February 22, 2015, 9:00 p.m. (EST), HBO
Something that gets lost among all the politicization and rhetoric that drowns any discussion of abortion is what a deeply personal experience abortion actually is, for the woman involved, and sometimes for all of the people around her. Girls has gone in many different directions when it has brought up abortion, but those directions are always considered from a character perspective, the reactions always stemming from who the woman is and the circumstances that lead to her situation. That “Close-up” has a sad and somewhat bittersweet tone over its abortion storyline stems from how Adam and Mimi-Rose react to the situation, from what each of them is feeling in the moment, and from what they learn about themselves, and each other, by going through this experience.

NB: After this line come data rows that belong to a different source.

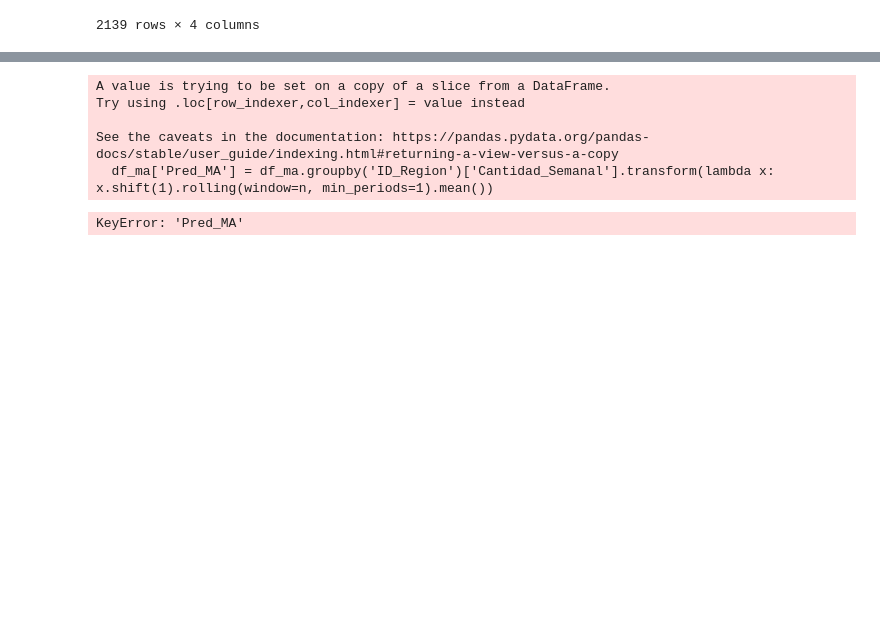
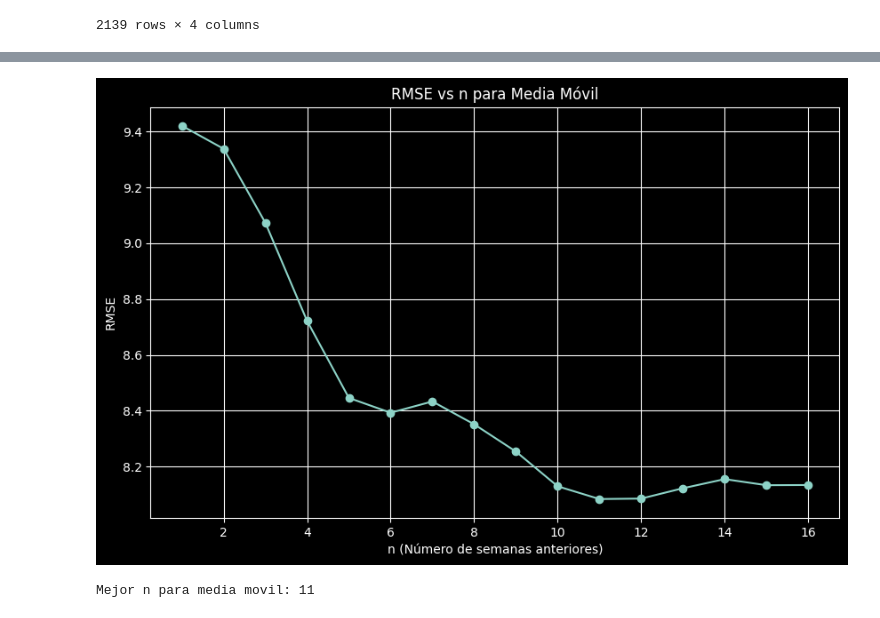
Before and after one commit to MarcosSaade/AnalisisVentas, a Jupyter notebook: notebooks/modelado-predictivo.ipynb, the cells around one changed output, grey strips where cells are left out. Drawn from its saved outputs; the diff is of its cells as text; code cells hidden in the pictures; blank space fills up the shorter version.

```diff
--- a/notebooks/modelado-predictivo.ipynb
+++ b/notebooks/modelado-predictivo.ipynb
@@ -116,59 +152,45 @@ Mejor RMSE:  11.352652577831817
 # %%
 # n optima para media movil en NEA y NOA
 
 # Las ventas semanales en la region seran el promeido de las n semanas anteriores
 
-n=range(1,13)
-
-df_ma["Pred_MA"] = np.nan
+n=range(1,17)
 
 def evaluate_ma(n):
+    MAs = []
+
     # Empezamos en la semana n por region
     idx = df_ma[df_ma['semana'] == n].index
 
     # Calculamos la media movil para cada region
-    df_ma['Pred_MA'] = df_ma.groupby('ID_Region')['Cantidad_Semanal'].transform(lambda x: x.shift(1).rolling(window=n, min_periods=1).mean())
+    MAs = df_ma.groupby('ID_Region')['Cantidad_Semanal'].transform(lambda x: x.shift(1).rolling(window=n, min_periods=1).mean())
 
     # Evaluación del modelo de media movil
     rmse_list = []
-    mae_list = []
-    max_errs_list = []
+    for fold, (train_index, val_index) in enumerate(tscv.split(df_ma)):
+        y_val = df_ma.iloc[val_index]['Cantidad_Semanal']
+        y_pred = MAs.iloc[val_index]
+        rmse = np.sqrt(np.mean((y_val - y_pred) ** 2))
+        rmse_list.append(rmse)
 
-    y_true_list = []
-    y_pred_list = []
+    return {'n': n, 'RMSE': float(np.mean(rmse_list))}
 
-    for fi, (train_idx, test_idx) in enumerate(tscv.split(X), 1):
-        y_true = df.loc[test_idx, 'Cantidad_Semanal']
-        y_pred = df.loc[test_idx, 'Pred_MA']
-
-        y_true_list.append(y_true)
-        y_pred_list.append(y_pred)
-
-        rmse = np.sqrt(mean_squared_error(y_true, y_pred))
-
-
-        rmse_list.append(rmse)
-        mae = mean_absolute_error(y_true, y_pred)
-        mae_list.append(mae)
-        max_err = np.max(np.abs(y_true - y_pred))
-        max_errs_list.append(max_err)
-
-    return {
-        'n': n,
-        'RMSE': np.mean(rmse_list),
-        'MAE': np.mean(mae_list),
-        'Max_Error': np.mean(max_errs_list)
-    }
 
 ma_results = [evaluate_ma(i) for i in n]
 ma_results_df = pd.DataFrame(ma_results)
 best_n = ma_results_df.loc[ma_results_df['RMSE'].idxmin(), 'n']
+
+# Plot RMSE vs n
+plt.figure(figsize=(10, 6))
+plt.plot(ma_results_df['n'], ma_results_df['RMSE'], marker='o')
+plt.title('RMSE vs n para Media Móvil')
+plt.xlabel('n (Número de semanas anteriores)')
+plt.ylabel('RMSE')
+plt.grid()
+plt.show()
+
 print(f"Mejor n para media movil: {best_n}")
 # %% [output]
+[figure, added]
-A value is trying to be set on a copy of a slice from a DataFrame.
-Try using .loc[row_indexer,col_indexer] = value instead
-
-See the caveats in the documentation: https://pandas.pydata.org/pandas-docs/stable/user_guide/indexing.html#returning-a-view-versus-a-copy
-  df_ma['Pred_MA'] = df_ma.groupby('ID_Region')['Cantidad_Semanal'].transform(lambda x: x.shift(1).rolling(window=n, min_periods=1).mean())
+Mejor n para media movil: 11
-KeyError: 'Pred_MA'
 # %%
```
Also changed, not shown: parts of 4 cells of this notebook.
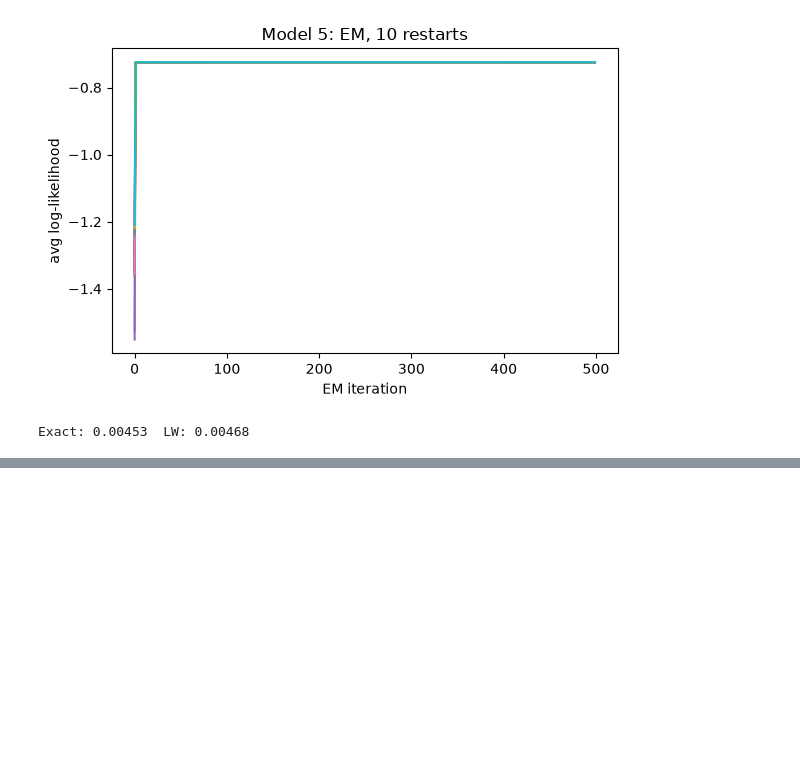
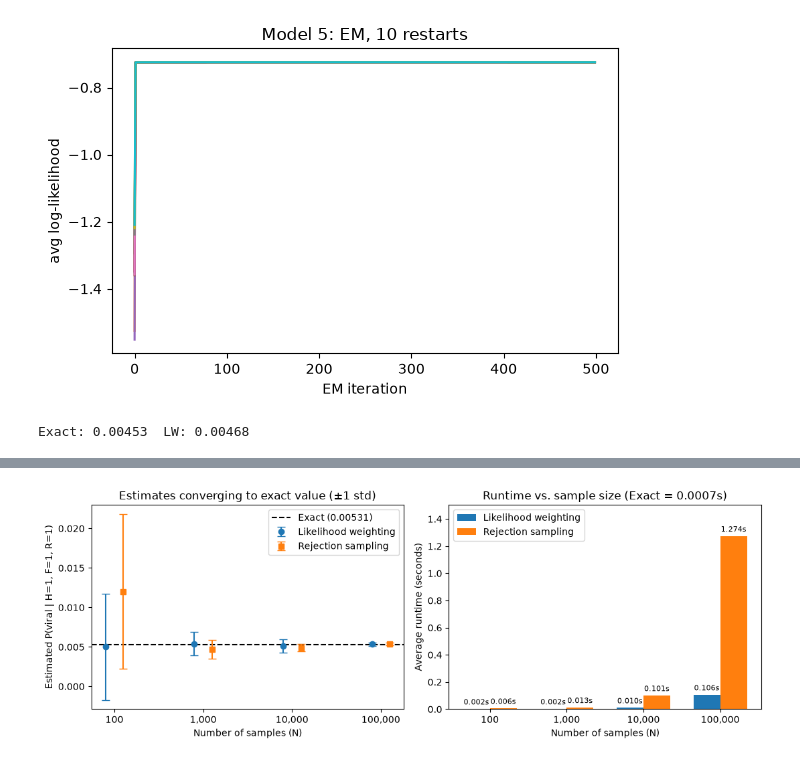
Before and after one commit to BenMiller0/CSE_150A_IG_REELS, a Jupyter notebook: code/ig_reel_virality.ipynb, the cells around one changed output, grey strips where cells are left out. Cells and saved outputs as stored; diff of their text form; code cells hidden in the pictures; blank space fills up the shorter version.

```diff
--- a/code/ig_reel_virality.ipynb
+++ b/code/ig_reel_virality.ipynb
@@ -467,0 +470,85 @@ Exact: 0.00453  LW: 0.00468
+# %%
+import time
+
+# Comparing estimates and runtime as sample size N grows
+sample_sizes = [100, 1_000, 10_000, 100_000]
+seeds = range(10)  # average over 10 random seeds per sample size
+ev_query = {H: 1, F: 1, R: 1}  # same baseline query used above
+
+# Get the exact reference probability and time it
+t0 = time.perf_counter()
+p_true = exact_p(baseline, ev_query)
+t_exact = time.perf_counter() - t0
+
+conv_rows = []
+for n in sample_sizes:
+    lw_vals, lw_times = [], []
+    rej_vals, rej_times = [], []
+    for seed in seeds:
+        # Likelihood weighting
+        t0 = time.perf_counter()
+        p_lw = lw_estimate(baseline, ev_query, n, seed=seed)
+        lw_times.append(time.perf_counter() - t0)
+        lw_vals.append(p_lw)
+
+        # Rejection sampling
+        t0 = time.perf_counter()
+        p_rej, _ = rejection_estimate(baseline, ev_query, n, seed=seed)
+        rej_times.append(time.perf_counter() - t0)
+        rej_vals.append(p_rej)
+
+    # Store mean, std, mean absolute error, and average runtime for this N
+    conv_rows.append({
+        "n_samples": n,
+        "lw_mean": np.mean(lw_vals),
+        "lw_std": np.std(lw_vals),
+        "lw_mae": np.mean([abs(v - p_true) for v in lw_vals]),
+        "rej_mean": np.mean(rej_vals),
+        "rej_std": np.std(rej_vals),
+        "rej_mae": np.mean([abs(v - p_true) for v in rej_vals]),
+        "lw_time_s": np.mean(lw_times),
+        "rej_time_s": np.mean(rej_times),
+    })
+
+conv_df = pd.DataFrame(conv_rows)
+print(f"Exact P(viral | H=1, F=1, R=1) = {p_true:.5f} ({t_exact:.4f}s)\n")
+print(conv_df.round(5).to_string(index=False))
+
+# Create two subplots
+x = np.arange(len(sample_sizes))
+labels = [f"{n:,}" for n in sample_sizes]
+fig, axes = plt.subplots(1, 2, figsize=(11, 4))
+
+# Plot Left
+axes[0].axhline(p_true, color="black", ls="--", label=f"Exact ({p_true:.5f})")
+axes[0].errorbar(x - 0.1, conv_df["lw_mean"], yerr=conv_df["lw_std"],
+                 fmt="o", capsize=4, label="Likelihood weighting")
+axes[0].errorbar(x + 0.1, conv_df["rej_mean"], yerr=conv_df["rej_std"],
+                 fmt="s", capsize=4, label="Rejection sampling")
+axes[0].set_xticks(x)
+axes[0].set_xticklabels(labels)
+axes[0].set_xlabel("Number of samples (N)")
+axes[0].set_ylabel("Estimated P(viral | H=1, F=1, R=1)")
+axes[0].set_title("Estimates converging to exact value (±1 std)")
+axes[0].legend()
+
+# Plot Right
+w = 0.35
+b1 = axes[1].bar(x - w / 2, conv_df["lw_time_s"], width=w, label="Likelihood weighting")
+b2 = axes[1].bar(x + w / 2, conv_df["rej_time_s"], width=w, label="Rejection sampling")
+for bars in (b1, b2):
+    for bar in bars:
+        h = bar.get_height()
+        axes[1].text(bar.get_x() + bar.get_width() / 2, h + 0.02, f"{h:.3f}s",
+                     ha="center", va="bottom", fontsize=8)
+axes[1].set_xticks(x)
+axes[1].set_xticklabels(labels)
+axes[1].set_xlabel("Number of samples (N)")
+axes[1].set_ylabel("Average runtime (seconds)")
+axes[1].set_title(f"Runtime vs. sample size (Exact = {t_exact:.4f}s)")
+axes[1].set_ylim(0, conv_df["rej_time_s"].max() * 1.18)
+axes[1].legend()
+
+plt.tight_layout()
+plt.show()
+# %% [output]
@@ -467,0 +562 @@ Exact: 0.00453  LW: 0.00468
+[figure, added]
```
Also changed, not shown: parts of 3 cells of this notebook.
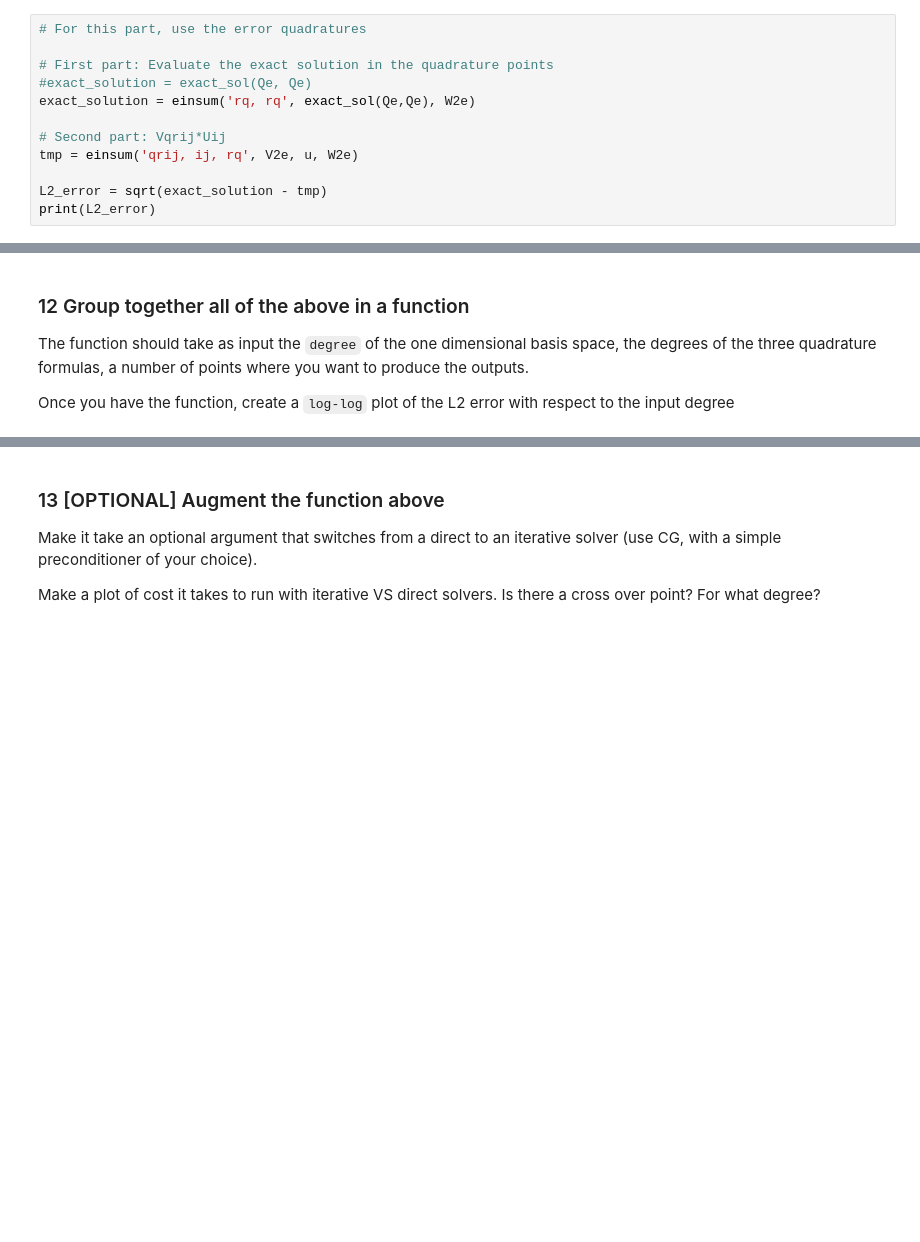
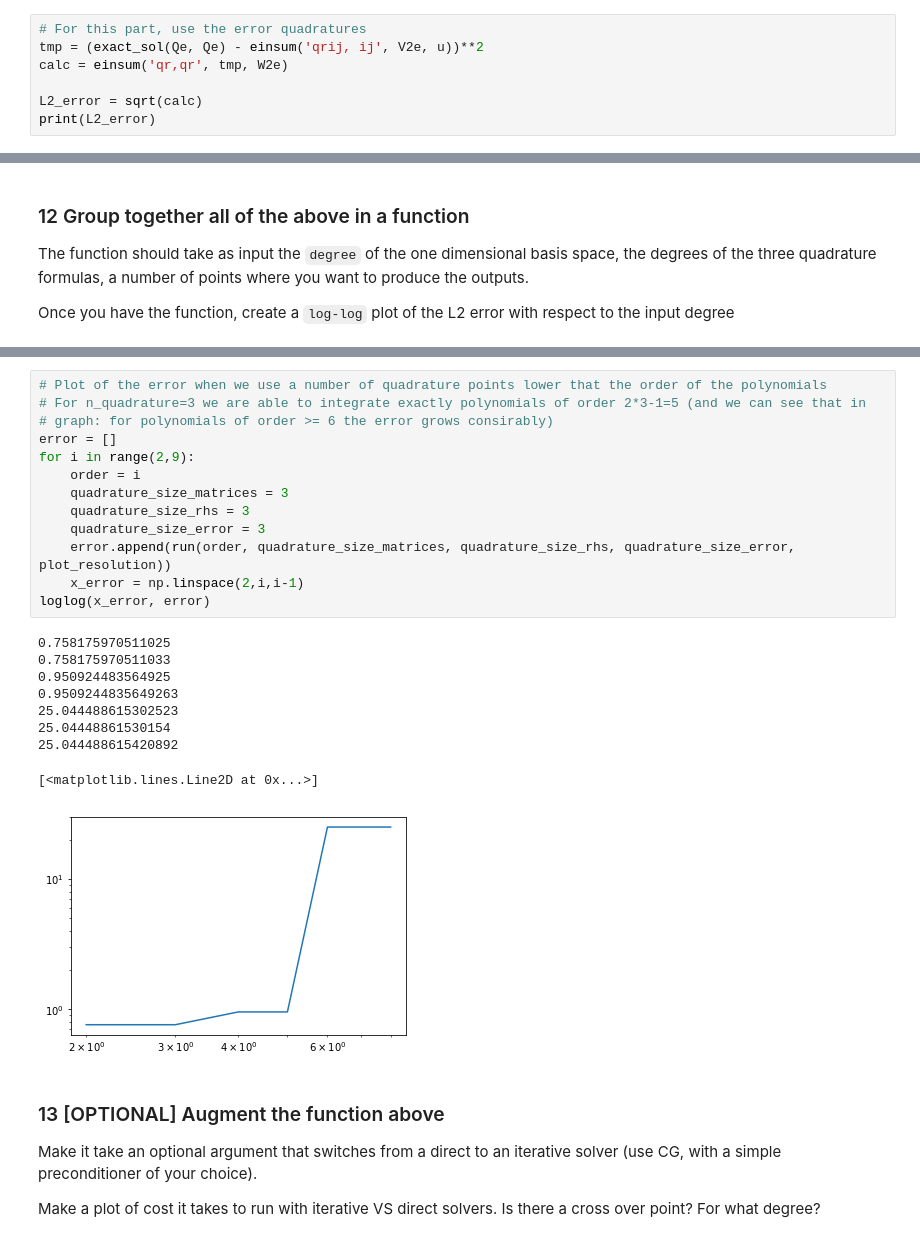
Before and after one commit to amfoggia/P1.4_seed, a Jupyter notebook: FinalProject.ipynb, the cells around one changed output, grey strips where cells are left out. Drawn from its saved outputs; the diff is of its cells as text; blank space fills up the shorter version.

```diff
--- a/FinalProject.ipynb
+++ b/FinalProject.ipynb
@@ -303,14 +305,9 @@ $$
 use the quadrature formula and the matrix you constructed above to compute the approximate solutions at the quadrature points.
 # %%
 # For this part, use the error quadratures
+tmp = (exact_sol(Qe, Qe) - einsum('qrij, ij', V2e, u))**2
+calc = einsum('qr,qr', tmp, W2e)
 
-# First part: Evaluate the exact solution in the quadrature points
-#exact_solution = exact_sol(Qe, Qe)
-exact_solution = einsum('rq, rq', exact_sol(Qe,Qe), W2e)
-
-# Second part: Vqrij*Uij
-tmp = einsum('qrij, ij, rq', V2e, u, W2e)
-
-L2_error = sqrt(exact_solution - tmp)
+L2_error = sqrt(calc)
 print(L2_error)
 # %% [output]
@@ -404,3 +430,26 @@ run(order, quadrature_size_matrices, quadrature_size_rhs, quadrature_size_error,
+# %%
+# Plot of the error when we use a number of quadrature points lower that the order of the polynomials
+# For n_quadrature=3 we are able to integrate exactly polynomials of order 2*3-1=5 (and we can see that in
+# graph: for polynomials of order >= 6 the error grows consirably)
+error = []
+for i in range(2,9):
+    order = i
+    quadrature_size_matrices = 3
+    quadrature_size_rhs = 3
+    quadrature_size_error = 3
+    error.append(run(order, quadrature_size_matrices, quadrature_size_rhs, quadrature_size_error, plot_resolution))
+    x_error = np.linspace(2,i,i-1)
+loglog(x_error, error)
+# %% [output]
+0.758175970511025
+0.758175970511033
+0.950924483564925
+0.9509244835649263
+25.044488615302523
+25.04448861530154
+25.044488615420892
+[<matplotlib.lines.Line2D at 0x...>]
+[figure, added]
 # %% [markdown]
 ### 13 [OPTIONAL] Augment the function above
 
```
Also changed, not shown: parts of 8 cells of this notebook.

Mimi-Rose realized she was pregnant, knew she needed an abortion, and got one, accompanied by her friend Sue Ellen Garth. That she mentions it to Ada at all is a sign in her mind of how much she trusts him and how close she feels to him. When Adam finds out, he flips out into the sort of rage only Adam can muster, for reasons he cannot even really articulate. It’s not that he wanted a baby, necessarily, but that he would like to have been consulted. Or maybe not even that, but that he would like to feel like he has some relevance in Mimi-Rose’s life, that she needs him in some way. Coming off his relationship with Hannah, which had as its main feature a crippling co-dependence, Adam is threatened by the deeply independent Mimi-Rose, and his insecurities start to flare up. This plotline comes to a fairly lovely conclusion for the two, basically amounting to the idea that there is a difference between being wanted and being needed, and that maybe the former can be relationship-sustaining in its own way, but its hard not to be bothered by some things about it.
To begin with, it isn’t necessarily clear why Girls decided Adam needed to learn this lesson at this time. It’s the sort of lesson any of the main players could use a better understanding of, but Adam, freshly unburdened of his commitment to Hannah, is at a weird place in his arc for his insecurities about someone needing him to be flaring up. Adam Driver and Gillian Jacobs are both great performers doing exemplary work here, but I was still somewhat surprised that at this point in the season, and in their relationship, a large swath of an episode that otherwise felt like filler was being given over to these two characters in this way. Similarly, Ray’s growing frustration with municipal decision-making is a generally fine story that I am reasonably interested in watching play out, but I often find it odd that we spend time with Ray holding a model while we have basically no idea, what, say, Jessa is up to this season.
This season seems interested in appearing to make bold, status-quo altering shifts, while actually doing nothing of the sort. Hannah’s time at Iowa was more of a trip than anything. We saw Jessa last week, furious at Hannah while Hannah was furious at her, yet here the two sit side by side because the plot wanted (because it certainly didn’t need) them to. All of these things can be explained away by the passage of time or by off-screen occurrences, and I don’t mind the show asking us to bear a little of that weight. My problem arrives when the show expects us to bear all of that weight, all of the time, so that it can use the characters basically however it wants to with no consequences, expecting audiences to justify random shifts in behavior for themselves.
Again, this show works well in little moments, and while Adam and Mimi-Rose’s subplot is problematic from a larger perspective, it does largely work as the sort of slice-of-life story this show tells well. I just begin to worry, usually around this point in a season of Girls, if all the slices will add up to more than the sum of their parts.
- “I’m very skeptical of people who want to ‘help others.’ There’s always some hidden agenda.”
I just begin to worry, usually around this point in a season of Girls, if all the slices will add up to more than the sum of their parts.